Write out all the records exactly, and keep any images out.

Start of Supplied entries

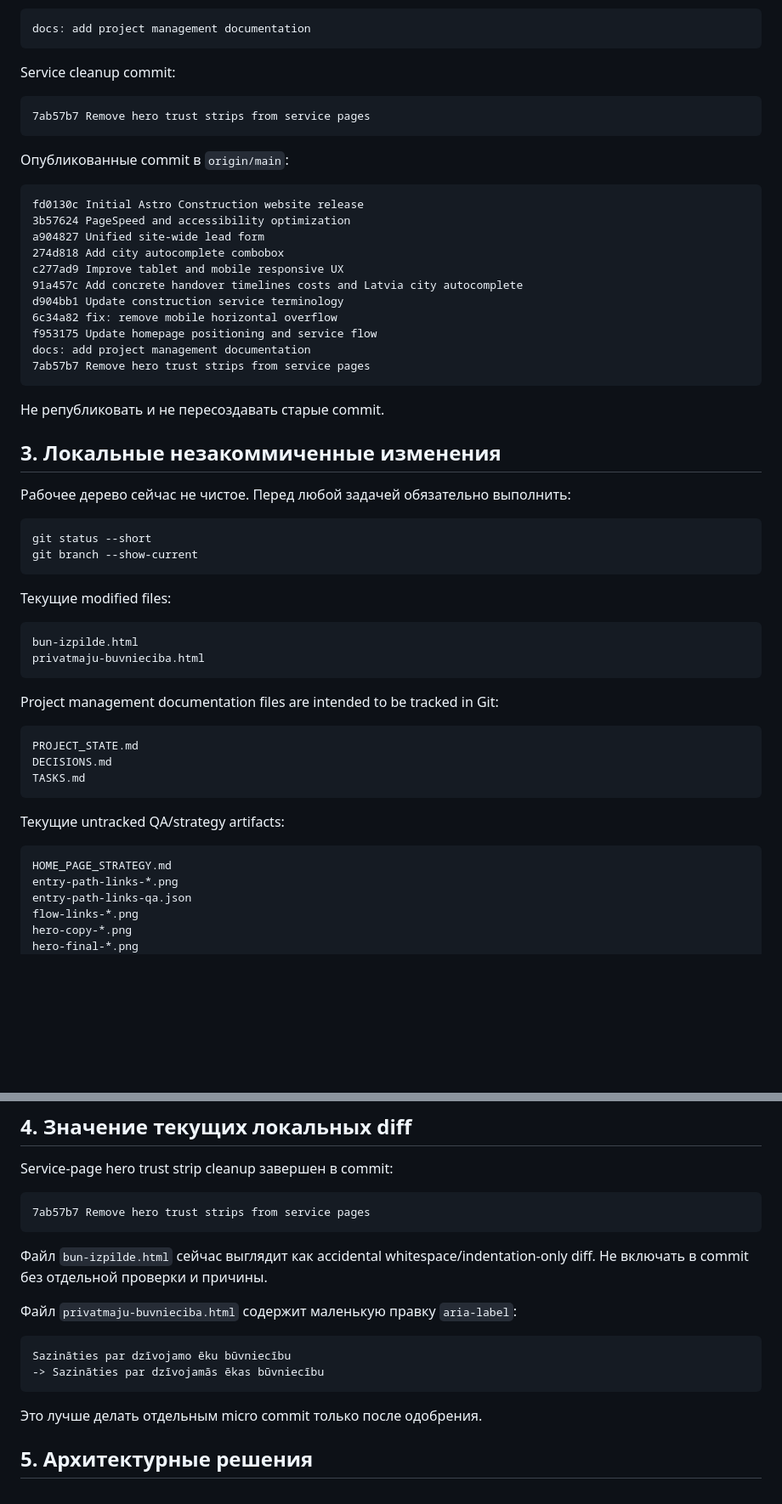
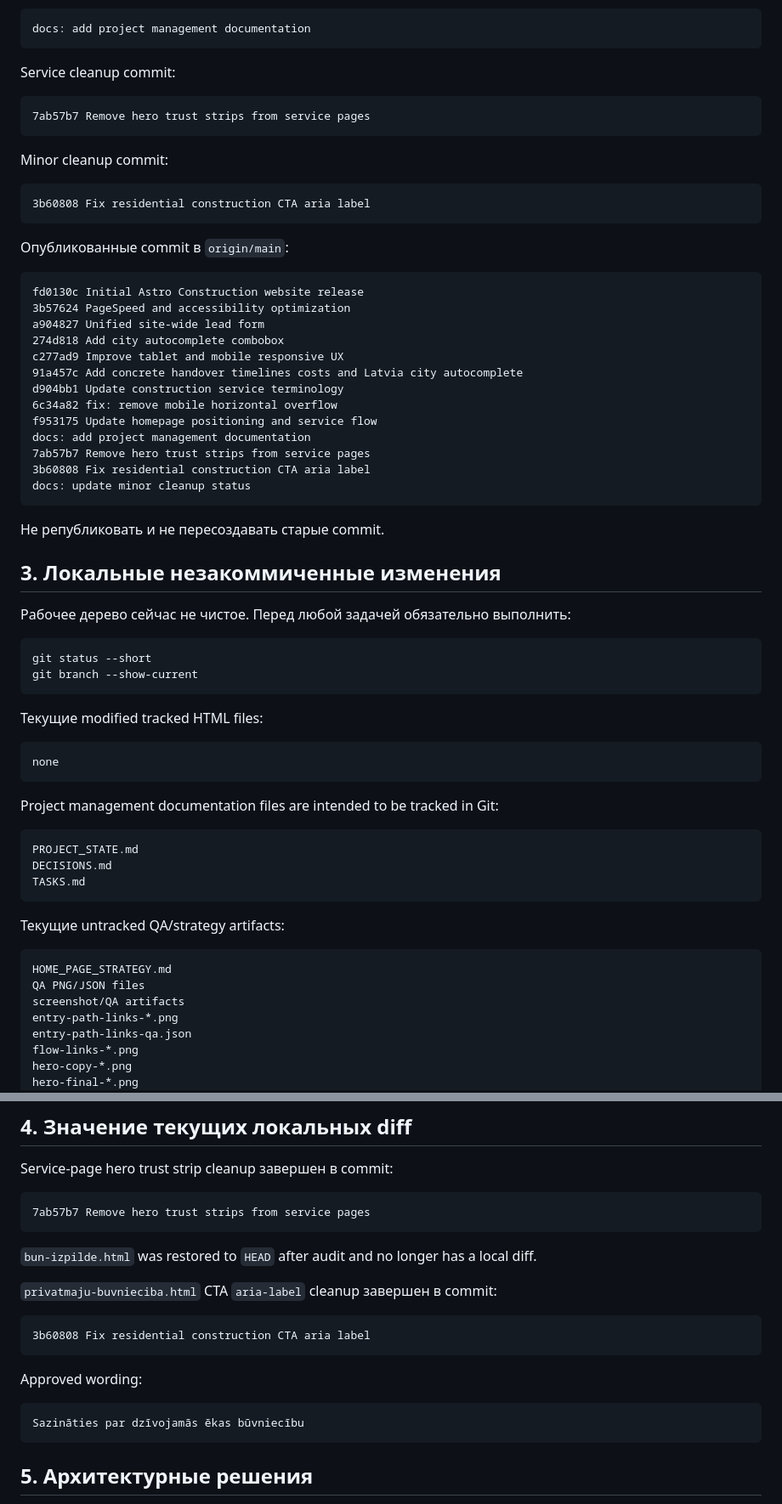
Before and after one commit to povsjannikov-oss/astroconstruction-website, a Markdown page: PROJECT_STATE.md, 2 parts joined by grey strips. Shown at 85% size. Rendered like a GitHub page; blank space fills up the shorter version.

````diff
--- a/PROJECT_STATE.md
+++ b/PROJECT_STATE.md
@@ -122,6 +122,12 @@ Service cleanup commit:
 7ab57b7 Remove hero trust strips from service pages
 ```
 
+Minor cleanup commit:
+
+```text
+3b60808 Fix residential construction CTA aria label
+```
+
 Опубликованные commit в `origin/main`:
 
 ```text
@@ -136,6 +142,8 @@ d904bb1 Update construction service terminology
 f953175 Update homepage positioning and service flow
 docs: add project management documentation
 7ab57b7 Remove hero trust strips from service pages
+3b60808 Fix residential construction CTA aria label
+docs: update minor cleanup status
 ```
 
 Не републиковать и не пересоздавать старые commit.
@@ -149,11 +157,10 @@ git status --short
 git branch --show-current
 ```
 
-Текущие modified files:
+Текущие modified tracked HTML files:
 
 ```text
-bun-izpilde.html
-privatmaju-buvnieciba.html
+none
 ```
 
 Project management documentation files are intended to be tracked in Git:
@@ -168,6 +175,8 @@ TASKS.md
 
 ```text
 HOME_PAGE_STRATEGY.md
+QA PNG/JSON files
+screenshot/QA artifacts
 entry-path-links-*.png
 entry-path-links-qa.json
 flow-links-*.png
@@ -194,16 +203,19 @@ Service-page hero trust strip cleanup завершен в commit:
 7ab57b7 Remove hero trust strips from service pages
 ```
 
-Файл `bun-izpilde.html` сейчас выглядит как accidental whitespace/indentation-only diff. Не включать в commit без отдельной проверки и причины.
+`bun-izpilde.html` was restored to `HEAD` after audit and no longer has a local diff.
 
-Файл `privatmaju-buvnieciba.html` содержит маленькую правку `aria-label`:
+`privatmaju-buvnieciba.html` CTA `aria-label` cleanup завершен в commit:
 
 ```text
-Sazināties par dzīvojamo ēku būvniecību
--> Sazināties par dzīvojamās ēkas būvniecību
+3b60808 Fix residential construction CTA aria label
 ```
 
-Это лучше делать отдельным micro commit только после одобрения.
+Approved wording:
+
+```text
+Sazināties par dzīvojamās ēkas būvniecību
+```
 
 ## 5. Архитектурные решения
 
````
Also changed, not shown: other parts of PROJECT_STATE.md (+6 -9 lines), TASKS.md (+24 -2 lines).
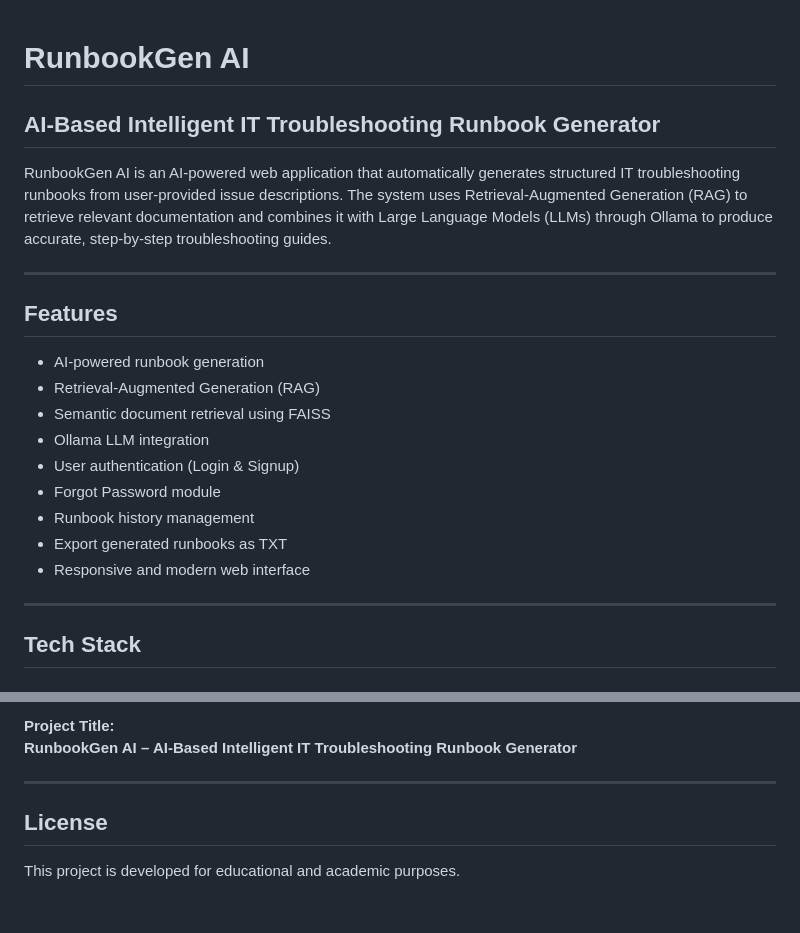
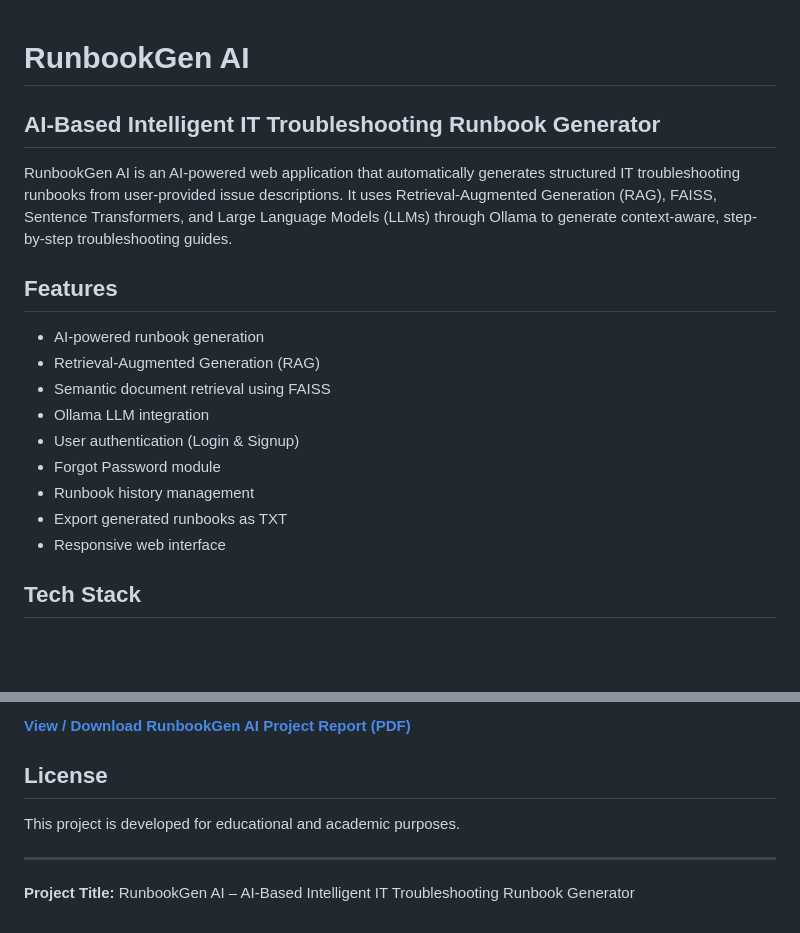
Before and after one commit to preethi453/RunbookGen-AI, a Markdown page: README.md, 2 parts joined by grey strips. Rendered like a GitHub page; blank space fills up the shorter version.

```diff
--- a/README.md
+++ b/README.md
@@ -1,10 +1,9 @@
+
 # RunbookGen AI
 
 ## AI-Based Intelligent IT Troubleshooting Runbook Generator
 
-RunbookGen AI is an AI-powered web application that automatically generates structured IT troubleshooting runbooks from user-provided issue descriptions. The system uses Retrieval-Augmented Generation (RAG) to retrieve relevant documentation and combines it with Large Language Models (LLMs) through Ollama to produce accurate, step-by-step troubleshooting guides.
-
----
+RunbookGen AI is an AI-powered web application that automatically generates structured IT troubleshooting runbooks from user-provided issue descriptions. It uses Retrieval-Augmented Generation (RAG), FAISS, Sentence Transformers, and Large Language Models (LLMs) through Ollama to generate context-aware, step-by-step troubleshooting guides.
 
 ## Features
 
@@ -16,9 +15,7 @@ RunbookGen AI is an AI-powered web application that automatically generates stru
 - Forgot Password module
 - Runbook history management
 - Export generated runbooks as TXT
-- Responsive and modern web interface
-
----
+- Responsive web interface
 
 ## Tech Stack
 
@@ -206,9 +190,10 @@ http://127.0.0.1:5000
 
-**Project Title:**
-**RunbookGen AI – AI-Based Intelligent IT Troubleshooting Runbook Generator**
-
----
+**[View / Download RunbookGen AI Project Report (PDF)](https://drive.google.com/file/d/1J7YIxJHFr6PtYYBFdZf5JNf5ETzeeK4C/view?usp=drivesdk)**
 
 ## License
 
 This project is developed for educational and academic purposes.
+
+---
+
+**Project Title:** RunbookGen AI – AI-Based Intelligent IT Troubleshooting Runbook Generator
```
Also changed, not shown: other parts of README.md (+55 -68 lines).
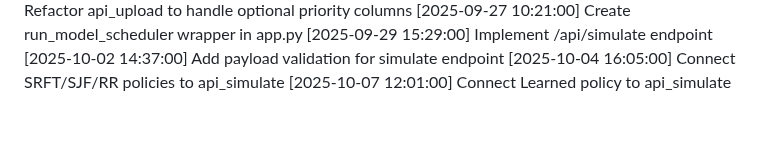
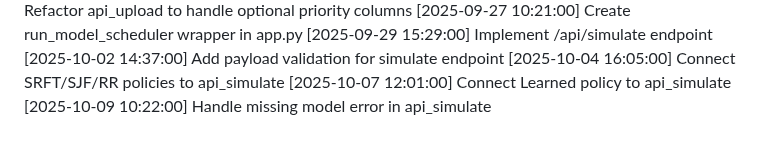
Before and after one commit to tanmayhb127/CPU_Scheduler, a Markdown page: CHANGELOG.md, the part around the change. GitHub-like rendering.

Commit message:
Handle missing model error in api_simulate

```diff
--- a/CHANGELOG.md
+++ b/CHANGELOG.md
@@ -64,3 +64,4 @@
 [2025-10-02 14:37:00] Add payload validation for simulate endpoint
 [2025-10-04 16:05:00] Connect SRFT/SJF/RR policies to api_simulate
 [2025-10-07 12:01:00] Connect Learned policy to api_simulate
+[2025-10-09 10:22:00] Handle missing model error in api_simulate
```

End of Supplied entries

### Answer to this exercise
Before and after one commit to povsjannikov-oss/astroconstruction-website, a Markdown page: PROJECT_STATE.md, 2 parts joined by grey strips. Shown at 85% size. Rendered like a GitHub page; blank space fills up the shorter version.

````diff
--- a/PROJECT_STATE.md
+++ b/PROJECT_STATE.md
@@ -122,6 +122,12 @@ Service cleanup commit:
 7ab57b7 Remove hero trust strips from service pages
 ```
 
+Minor cleanup commit:
+
+```text
+3b60808 Fix residential construction CTA aria label
+```
+
 Опубликованные commit в `origin/main`:
 
 ```text
@@ -136,6 +142,8 @@ d904bb1 Update construction service terminology
 f953175 Update homepage positioning and service flow
 docs: add project management documentation
 7ab57b7 Remove hero trust strips from service pages
+3b60808 Fix residential construction CTA aria label
+docs: update minor cleanup status
 ```
 
 Не републиковать и не пересоздавать старые commit.
@@ -149,11 +157,10 @@ git status --short
 git branch --show-current
 ```
 
-Текущие modified files:
+Текущие modified tracked HTML files:
 
 ```text
-bun-izpilde.html
-privatmaju-buvnieciba.html
+none
 ```
 
 Project management documentation files are intended to be tracked in Git:
@@ -168,6 +175,8 @@ TASKS.md
 
 ```text
 HOME_PAGE_STRATEGY.md
+QA PNG/JSON files
+screenshot/QA artifacts
 entry-path-links-*.png
 entry-path-links-qa.json
 flow-links-*.png
@@ -194,16 +203,19 @@ Service-page hero trust strip cleanup завершен в commit:
 7ab57b7 Remove hero trust strips from service pages
 ```
 
-Файл `bun-izpilde.html` сейчас выглядит как accidental whitespace/indentation-only diff. Не включать в commit без отдельной проверки и причины.
+`bun-izpilde.html` was restored to `HEAD` after audit and no longer has a local diff.
 
-Файл `privatmaju-buvnieciba.html` содержит маленькую правку `aria-label`:
+`privatmaju-buvnieciba.html` CTA `aria-label` cleanup завершен в commit:
 
 ```text
-Sazināties par dzīvojamo ēku būvniecību
--> Sazināties par dzīvojamās ēkas būvniecību
+3b60808 Fix residential construction CTA aria label
 ```
 
-Это лучше делать отдельным micro commit только после одобрения.
+Approved wording:
+
+```text
+Sazināties par dzīvojamās ēkas būvniecību
+```
 
 ## 5. Архитектурные решения
 
````
Also changed, not shown: other parts of PROJECT_STATE.md (+6 -9 lines), TASKS.md (+24 -2 lines).
Before and after one commit to preethi453/RunbookGen-AI, a Markdown page: README.md, 2 parts joined by grey strips. Rendered like a GitHub page; blank space fills up the shorter version.

```diff
--- a/README.md
+++ b/README.md
@@ -1,10 +1,9 @@
+
 # RunbookGen AI
 
 ## AI-Based Intelligent IT Troubleshooting Runbook Generator
 
-RunbookGen AI is an AI-powered web application that automatically generates structured IT troubleshooting runbooks from user-provided issue descriptions. The system uses Retrieval-Augmented Generation (RAG) to retrieve relevant documentation and combines it with Large Language Models (LLMs) through Ollama to produce accurate, step-by-step troubleshooting guides.
-
----
+RunbookGen AI is an AI-powered web application that automatically generates structured IT troubleshooting runbooks from user-provided issue descriptions. It uses Retrieval-Augmented Generation (RAG), FAISS, Sentence Transformers, and Large Language Models (LLMs) through Ollama to generate context-aware, step-by-step troubleshooting guides.
 
 ## Features
 
@@ -16,9 +15,7 @@ RunbookGen AI is an AI-powered web application that automatically generates stru
 - Forgot Password module
 - Runbook history management
 - Export generated runbooks as TXT
-- Responsive and modern web interface
-
----
+- Responsive web interface
 
 ## Tech Stack
 
@@ -206,9 +190,10 @@ http://127.0.0.1:5000
 
-**Project Title:**
-**RunbookGen AI – AI-Based Intelligent IT Troubleshooting Runbook Generator**
-
----
+**[View / Download RunbookGen AI Project Report (PDF)](https://drive.google.com/file/d/1J7YIxJHFr6PtYYBFdZf5JNf5ETzeeK4C/view?usp=drivesdk)**
 
 ## License
 
 This project is developed for educational and academic purposes.
+
+---
+
+**Project Title:** RunbookGen AI – AI-Based Intelligent IT Troubleshooting Runbook Generator
```
Also changed, not shown: other parts of README.md (+55 -68 lines).
Before and after one commit to tanmayhb127/CPU_Scheduler, a Markdown page: CHANGELOG.md, the part around the change. GitHub-like rendering.

Commit message:
Handle missing model error in api_simulate

```diff
--- a/CHANGELOG.md
+++ b/CHANGELOG.md
@@ -64,3 +64,4 @@
 [2025-10-02 14:37:00] Add payload validation for simulate endpoint
 [2025-10-04 16:05:00] Connect SRFT/SJF/RR policies to api_simulate
 [2025-10-07 12:01:00] Connect Learned policy to api_simulate
+[2025-10-09 10:22:00] Handle missing model error in api_simulate
```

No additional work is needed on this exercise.